There were several reasons for the righteous anger Jesus displayed in these accounts. First of all, it was during the celebration of the Passover. The Passover was to be a remembrance and a celebration of the time with the death angel passed over the Israelites, resulting in their release from the slavery of Egypt. This time of remembrance involved offering pure sacrifices to God, which required giving the first and the best. The money changers and sellers of the cattle, sheep, and doves made it easy to give a lesser sacrifice. “Oh, I will just buy something at the temple and be done with it.” “I won’t worry about taking my best lamb, I can just pick something up at the temple.” The market that had formed at the temple made it easy for the people to give less-than their best.
On the other hand, for those who had come long distances, perhaps it wasn’t wrong to buy something there for the sacrifice.
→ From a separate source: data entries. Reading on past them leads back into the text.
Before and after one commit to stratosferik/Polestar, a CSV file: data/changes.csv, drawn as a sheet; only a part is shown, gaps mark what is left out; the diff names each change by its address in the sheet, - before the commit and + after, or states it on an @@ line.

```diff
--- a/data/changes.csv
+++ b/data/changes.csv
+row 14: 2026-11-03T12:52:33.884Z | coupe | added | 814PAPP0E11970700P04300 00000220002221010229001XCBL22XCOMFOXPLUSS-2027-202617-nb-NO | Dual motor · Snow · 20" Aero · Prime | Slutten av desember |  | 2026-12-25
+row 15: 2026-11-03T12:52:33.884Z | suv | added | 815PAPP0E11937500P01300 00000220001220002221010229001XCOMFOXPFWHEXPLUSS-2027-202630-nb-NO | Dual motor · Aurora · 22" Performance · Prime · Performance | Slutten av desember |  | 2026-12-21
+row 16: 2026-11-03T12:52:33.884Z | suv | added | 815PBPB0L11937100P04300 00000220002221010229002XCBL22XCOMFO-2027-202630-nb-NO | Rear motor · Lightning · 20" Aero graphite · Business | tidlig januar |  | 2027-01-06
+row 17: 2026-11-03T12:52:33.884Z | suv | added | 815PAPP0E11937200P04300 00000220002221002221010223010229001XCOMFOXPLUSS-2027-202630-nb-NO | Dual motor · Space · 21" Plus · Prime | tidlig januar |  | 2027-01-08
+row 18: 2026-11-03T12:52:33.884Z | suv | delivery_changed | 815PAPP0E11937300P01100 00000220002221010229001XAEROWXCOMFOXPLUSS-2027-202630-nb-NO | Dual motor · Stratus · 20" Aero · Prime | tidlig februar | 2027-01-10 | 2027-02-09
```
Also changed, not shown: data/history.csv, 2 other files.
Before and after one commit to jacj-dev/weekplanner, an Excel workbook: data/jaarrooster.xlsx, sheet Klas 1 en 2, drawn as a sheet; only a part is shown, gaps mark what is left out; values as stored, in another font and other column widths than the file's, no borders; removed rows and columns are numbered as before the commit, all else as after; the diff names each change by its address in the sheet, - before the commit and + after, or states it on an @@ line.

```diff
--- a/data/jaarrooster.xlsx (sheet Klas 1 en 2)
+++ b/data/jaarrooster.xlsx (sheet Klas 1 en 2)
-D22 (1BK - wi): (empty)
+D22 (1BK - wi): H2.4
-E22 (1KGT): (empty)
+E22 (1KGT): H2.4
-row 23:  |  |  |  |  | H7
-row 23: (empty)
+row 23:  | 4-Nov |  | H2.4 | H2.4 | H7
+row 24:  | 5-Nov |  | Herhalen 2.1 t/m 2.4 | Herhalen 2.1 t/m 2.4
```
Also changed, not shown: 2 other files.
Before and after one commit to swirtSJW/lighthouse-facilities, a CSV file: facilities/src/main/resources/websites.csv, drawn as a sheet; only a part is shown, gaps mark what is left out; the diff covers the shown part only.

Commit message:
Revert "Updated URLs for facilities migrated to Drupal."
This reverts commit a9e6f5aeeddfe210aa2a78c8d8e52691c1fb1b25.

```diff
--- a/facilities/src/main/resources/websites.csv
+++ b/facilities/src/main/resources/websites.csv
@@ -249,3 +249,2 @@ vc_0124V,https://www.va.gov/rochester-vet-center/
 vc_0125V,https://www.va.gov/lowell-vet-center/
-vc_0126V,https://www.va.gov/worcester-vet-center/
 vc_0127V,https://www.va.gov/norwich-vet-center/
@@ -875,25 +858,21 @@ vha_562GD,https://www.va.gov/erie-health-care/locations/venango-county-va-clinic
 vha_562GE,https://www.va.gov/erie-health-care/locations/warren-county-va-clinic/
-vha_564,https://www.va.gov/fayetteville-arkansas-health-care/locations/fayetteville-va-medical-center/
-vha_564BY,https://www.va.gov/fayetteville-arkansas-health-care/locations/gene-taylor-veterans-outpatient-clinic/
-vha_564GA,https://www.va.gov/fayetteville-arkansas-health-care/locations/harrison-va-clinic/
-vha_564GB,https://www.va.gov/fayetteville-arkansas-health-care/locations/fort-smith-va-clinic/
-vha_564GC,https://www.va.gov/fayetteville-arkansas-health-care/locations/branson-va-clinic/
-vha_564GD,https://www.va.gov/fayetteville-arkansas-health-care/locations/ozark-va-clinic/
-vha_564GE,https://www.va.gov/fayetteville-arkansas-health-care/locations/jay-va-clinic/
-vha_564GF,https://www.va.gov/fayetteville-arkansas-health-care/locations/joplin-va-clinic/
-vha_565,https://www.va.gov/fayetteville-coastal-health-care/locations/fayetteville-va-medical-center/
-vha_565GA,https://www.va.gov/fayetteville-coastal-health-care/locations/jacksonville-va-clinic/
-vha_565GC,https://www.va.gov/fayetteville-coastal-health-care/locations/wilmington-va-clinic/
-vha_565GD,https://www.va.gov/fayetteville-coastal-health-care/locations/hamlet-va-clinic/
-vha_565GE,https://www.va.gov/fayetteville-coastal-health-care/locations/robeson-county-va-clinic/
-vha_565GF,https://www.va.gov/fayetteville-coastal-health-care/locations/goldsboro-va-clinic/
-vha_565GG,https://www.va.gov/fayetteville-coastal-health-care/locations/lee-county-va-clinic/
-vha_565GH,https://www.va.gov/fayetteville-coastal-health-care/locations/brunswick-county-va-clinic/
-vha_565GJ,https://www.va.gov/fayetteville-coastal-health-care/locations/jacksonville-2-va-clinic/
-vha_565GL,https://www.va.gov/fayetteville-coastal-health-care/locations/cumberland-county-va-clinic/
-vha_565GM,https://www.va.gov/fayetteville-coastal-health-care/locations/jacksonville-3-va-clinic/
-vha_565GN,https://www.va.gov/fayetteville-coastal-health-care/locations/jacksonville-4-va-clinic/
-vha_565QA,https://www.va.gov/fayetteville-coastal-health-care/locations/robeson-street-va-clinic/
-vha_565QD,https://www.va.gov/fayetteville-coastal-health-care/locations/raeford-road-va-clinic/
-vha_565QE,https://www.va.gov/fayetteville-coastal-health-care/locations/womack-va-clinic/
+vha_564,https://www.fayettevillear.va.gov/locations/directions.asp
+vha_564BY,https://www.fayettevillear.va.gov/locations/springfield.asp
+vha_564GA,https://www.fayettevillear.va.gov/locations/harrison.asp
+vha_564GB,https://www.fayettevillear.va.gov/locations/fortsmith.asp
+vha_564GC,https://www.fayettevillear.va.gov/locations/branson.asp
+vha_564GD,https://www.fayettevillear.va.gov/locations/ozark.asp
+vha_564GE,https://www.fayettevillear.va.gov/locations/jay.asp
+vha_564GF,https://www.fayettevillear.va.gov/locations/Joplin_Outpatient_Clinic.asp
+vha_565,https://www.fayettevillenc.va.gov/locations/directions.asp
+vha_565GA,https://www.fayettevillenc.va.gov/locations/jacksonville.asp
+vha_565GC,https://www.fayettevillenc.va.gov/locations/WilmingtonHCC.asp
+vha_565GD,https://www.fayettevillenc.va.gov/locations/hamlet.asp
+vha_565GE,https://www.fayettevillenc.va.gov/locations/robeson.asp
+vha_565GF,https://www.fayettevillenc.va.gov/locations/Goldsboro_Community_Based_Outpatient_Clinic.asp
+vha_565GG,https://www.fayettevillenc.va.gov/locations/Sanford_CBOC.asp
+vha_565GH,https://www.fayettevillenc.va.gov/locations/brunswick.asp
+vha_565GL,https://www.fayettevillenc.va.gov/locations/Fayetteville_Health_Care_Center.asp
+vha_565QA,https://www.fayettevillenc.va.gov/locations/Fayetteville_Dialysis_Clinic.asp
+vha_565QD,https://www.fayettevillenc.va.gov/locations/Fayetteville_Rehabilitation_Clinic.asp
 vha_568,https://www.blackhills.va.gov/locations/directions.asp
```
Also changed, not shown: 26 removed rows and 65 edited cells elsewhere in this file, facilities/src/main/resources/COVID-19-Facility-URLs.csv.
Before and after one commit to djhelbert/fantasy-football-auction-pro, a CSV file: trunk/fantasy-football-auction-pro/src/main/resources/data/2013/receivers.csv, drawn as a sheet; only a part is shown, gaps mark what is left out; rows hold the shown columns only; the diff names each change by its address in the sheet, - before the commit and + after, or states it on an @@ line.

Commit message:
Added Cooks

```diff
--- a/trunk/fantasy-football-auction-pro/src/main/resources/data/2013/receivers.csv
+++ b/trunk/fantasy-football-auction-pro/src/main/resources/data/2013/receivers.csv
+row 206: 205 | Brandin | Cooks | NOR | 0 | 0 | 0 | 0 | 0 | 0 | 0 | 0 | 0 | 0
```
We see in the very next verses that Jesus encountered a blind man. He surely couldn’t have gone out to find a turtledove or young pigeon. So, though it wasn’t wrong for some people to buy their sacrifices there, what was wrong was the fact that the money changers and sellers of the sacrifices were cheating those who needed their products. They were turning the pure house of God into a den of thieves. And they were taking advantage of the vulnerable ones who had no other choice but to buy the sacrifice there and pay whatever was asked. And if they couldn’t pay, they couldn’t make the sacrifice to God; they couldn’t keep the law. God does get angry sometimes. But it is always righteous anger.
Of course, the old system of sacrifice ended with the Ultimate Sacrifice when Jesus died and rose again. No other sacrifice needs to be made. But God still wants something from us. He wants what he always wanted. He wants our first and our best. He wants us. Look at the truth found in 1 Samuel 15:22.
22But Samuel replied,
“What is more pleasing to the LORD:
your burnt offerings and sacrifices
or your obedience to his voice?
Listen! Obedience is better than sacrifice,
and submission is better than offering the fat of rams.
God wants our love and obedience more than He wants any sacrifice we could offer Him. One of my favorite poems is a stanza from In the Bleak Midwinter by Christina Rossetti.
What can I give Him, poor as I am?
If I were a shepherd, I’d give Him a lamb.
If I were a wise man, I’d do my part.
What can I give Him? I’ll give my heart.
Give Him your heart. Give Him your first and your best. And He will give you more than you could ever hope or dream or imagine.